What are the tax benefits to owners and employees?
When setting up an ESOP in Canada it is important to know there are no federal laws that govern ESOPs specifically. ESOPs are set up following securities legislation and The Income Tax Act of Canada. However, a major consideration to designing a plan is the tax treatment to employee shareholders. Plans can be designed so that employees of a Canadian Controlled Private Corporation (CCPC) who become shareholders would not be subject to tax when getting the shares and can access capital gains tax treatment when the shares are sold (50% of the gain is taken into income and taxed at an individual’s marginal tax rate, the rest is not taxed). They would potentially also be able to access the Lifetime Capital Gains Exemption or LCGE, which is over $900,000 in 2022. This would mean all gains made on sale would be tax free.
Does it have to be offered to everyone in the company?
Eligibility can generally be categorized as a broad-based plan or strategic-person plan (a.k.a. key-person plan). The intent of a broad-based plan is to allow the majority of employees to be eligible, however there is a qualifying or waiting period that the employee has to be employed for before becoming eligible. That period can range from 3 months to 5 years, but usually is 1 or 2 years. A strategic person plan is meant only for specified employees or those in a certain position and above. A company with a hierarchical structure may indicate that only those in a manager position, or above are eligible, while smaller companies with less hierarchy, might have the owner identify individuals who they feel contribute most directly to the success of the company. The latter example is less common as it is difficult to communicate eligibility in a fair manner since it is very subject to the owner’s thought process.
How do I make sure it is fair?
There are many considerations when it comes to perceived fairness. Generally, they all boil down to one thing; communication. Designing a plan in a participatory way has been shown to lead to greater success (the ESOP achieves its goals). A participatory approach just means that you are not only considering the technical requirements (legal and tax) but also the cultural elements. It is important to think about what questions employees are going to have; how does it benefit them as individuals and what are the risks. Defining all the design parameters, including ones that won’t be in a shareholder’s agreement, like eligibility, share allocation, and purchase methodology, clearly with input from potential participants creates the conditions for a successful launch and sustainable ESOP. Many people are unsure and concerned that employees with more money than others will be able to own more of the company. Having a specific and transparent allocation methodology addresses the issue of fairness because it is easy to communicate, and everyone knows what criteria is considered and to what extent. When designing the plan, companies will usually come up with a formula that includes 1 to 4 criteria, such as tenure, position, salary and/or performance. Many companies prefer to make sure that the number of shares an employee owns is related to level of responsibility and impact they have on success of the company, rather than how much money someone has.
Can it be offered to non-employees such as independent contractors?

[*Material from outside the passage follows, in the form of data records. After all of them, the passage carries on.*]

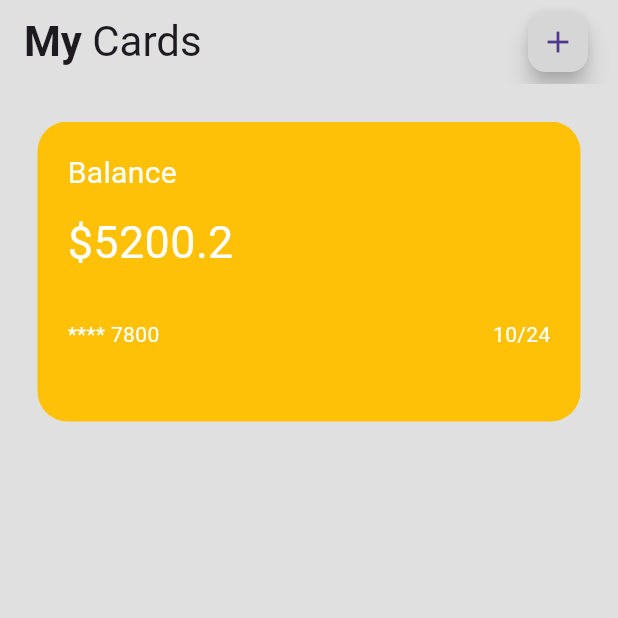
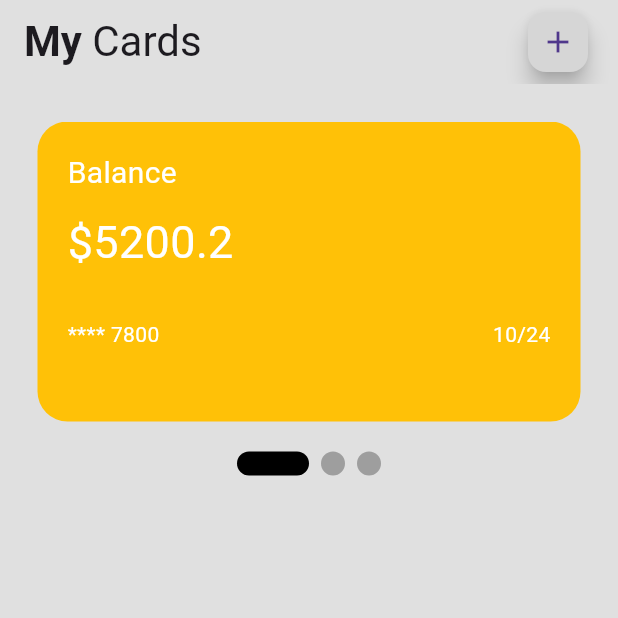
Before and after one commit to eduard-zxc/wallet-app, a Flutter app: the screen it shows after launch, on a phone screen of 412 x 824 dp, the top half of it. Run offline on Flutter 3.47's test engine with Material 3 defaults, Android fonts, the phone set to English and light mode, and no system bars; drawn by our look-alikes of smooth_page_indicator.

```diff
--- a/lib/pages/home.dart
+++ b/lib/pages/home.dart
@@ -1,5 +1,6 @@
 import 'package:flutter/cupertino.dart';
 import 'package:flutter/material.dart';
+import 'package:smooth_page_indicator/smooth_page_indicator.dart';
 import 'package:wallet_app/util/my_card.dart';
 
 class Home extends StatefulWidget {
@@ -10,6 +11,8 @@ class Home extends StatefulWidget {
 }
 
 class _HomeState extends State<Home> {
+  final PageController _controller = PageController();
+
   @override
   Widget build(BuildContext context) {
     return Scaffold(
@@ -54,8 +57,9 @@ class _HomeState extends State<Home> {
           SizedBox(
             height: 200,
             child: PageView(
+              controller: _controller,
               scrollDirection: Axis.horizontal,
-              children: [
+              children: const [
                 MyCard(
                   balance: 5200.20,
                   cardNumber: '**** 7800',
@@ -77,6 +81,12 @@ class _HomeState extends State<Home> {
               ],
             ),
           ),
+          const SizedBox(height: 20),
+          SmoothPageIndicator(
+            controller: _controller,
+            count: 3,
+            effect: const ExpandingDotsEffect(activeDotColor: Colors.black),
+          ),
 
           // 3 buttons -> send + pay + bills
 
--- a/lib/util/my_card.dart
+++ b/lib/util/my_card.dart
@@ -1,12 +1,12 @@
 import 'package:flutter/material.dart';
 
 class MyCard extends StatelessWidget {
-  double balance;
-  String cardNumber;
-  String expirationDate;
-  Color cardColor;
+  final double balance;
+  final String cardNumber;
+  final String expirationDate;
+  final Color cardColor;
 
-  MyCard(
+  const MyCard(
       {super.key,
       required this.balance,
       required this.cardNumber,
--- a/pubspec.yaml
+++ b/pubspec.yaml
@@ -9,6 +9,7 @@ environment:
 dependencies:
   flutter:
     sdk: flutter
+  smooth_page_indicator:
 
 dev_dependencies:
   flutter_test:
```
Also changed, not shown: pubspec.lock.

Independent contractors can participate in an ESOP. However, according to securities legislation, there is a rule that non-employees are considered investors and if the company has more than 50 non-employee shareholders, it may need to meet additional requirements such as issuing a financial prospectus. Employees are exempt form this rule. Out of ESOP Builders clients, owners who desired to include independent contractors are in the minority.
How do I get my money out?
Owners typically want their ESOP to achieve multiple goals. One of those goals is often an exit plan. Owners should, but don’t always, think of 3 things when it comes to planning for their exit. How to get their money out, how the company will run without them (or succession planning), and how to maintain their legacy. An exit doesn’t necessarily mean selling 100% of the company. A recent client of ESOP Builders set it up to achieve his exit and sell 50% of the company (his shares) in 10 years. When one of the goals is to exit, the owner should define their timeframe. The most convenient way to get their money out is to sell their shares directly to the employees rather than issuing new shares and diluting the owner’s ownership. Many companies might start off with a five-year time frame and plan to sell 10 to 20 percent in that timeframe, however consideration needs to be given to what employees can realistically acquire. This is why defining the exit timeframe is important and having multiple financing methodologies (cash, payroll deduction, loans, use of bonuses, etc.) can help.
By Joanna Phillips, CHRL, CVB, Vice President